Change detection outputs:
◇ ◇ ◇ ◇ ◇
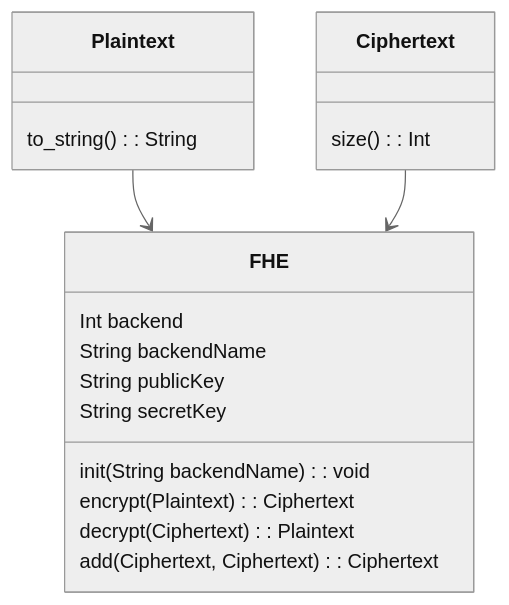
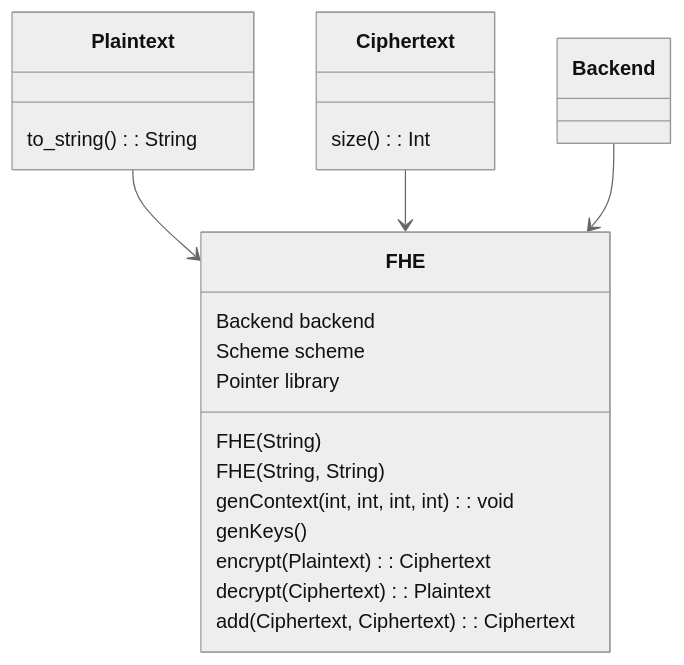
One commit to jeffmur/fhel changed the diagram in dart/README.md. Above: the diagram before and after it, drawn with Mermaid (neutral theme). The commit also changed other lines of this file and 3 other files, not shown here.

````diff
--- a/dart/README.md
+++ b/dart/README.md
@@ -5,27 +5,36 @@
 ```mermaid
 
 classDiagram
     class Plaintext {
         to_string(): String
     }
 
     class Ciphertext {
         size(): Int
     }
 
+    class Backend {
+
+    }
+
     Plaintext --> FHE
     Ciphertext --> FHE
+    Backend --> FHE
 
     class FHE {
-        Int backend
-        String backendName
-        String publicKey
-        String secretKey
+        Backend backend
+        Scheme scheme
+        Pointer library
 
-        init(String backendName): void
+        FHE(String)
+
+        FHE(String, String)
+
+        genContext(int, int, int, int): void
+        genKeys()
         encrypt(Plaintext): Ciphertext
         decrypt(Ciphertext): Plaintext
         add(Ciphertext, Ciphertext): Ciphertext
     }
 
 ```
````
◇ ◇ ◇ ◇ ◇
### To do
Each entry above is to be written out again unchanged, apart from the pictures, which are left out.

### Output below
One commit to jeffmur/fhel changed the diagram in dart/README.md. Above: the diagram before and after it, drawn with Mermaid (neutral theme). The commit also changed other lines of this file and 3 other files, not shown here.

````diff
--- a/dart/README.md
+++ b/dart/README.md
@@ -5,27 +5,36 @@
 ```mermaid
 
 classDiagram
     class Plaintext {
         to_string(): String
     }
 
     class Ciphertext {
         size(): Int
     }
 
+    class Backend {
+
+    }
+
     Plaintext --> FHE
     Ciphertext --> FHE
+    Backend --> FHE
 
     class FHE {
-        Int backend
-        String backendName
-        String publicKey
-        String secretKey
+        Backend backend
+        Scheme scheme
+        Pointer library
 
-        init(String backendName): void
+        FHE(String)
+
+        FHE(String, String)
+
+        genContext(int, int, int, int): void
+        genKeys()
         encrypt(Plaintext): Ciphertext
         decrypt(Ciphertext): Plaintext
         add(Ciphertext, Ciphertext): Ciphertext
     }
 
 ```
````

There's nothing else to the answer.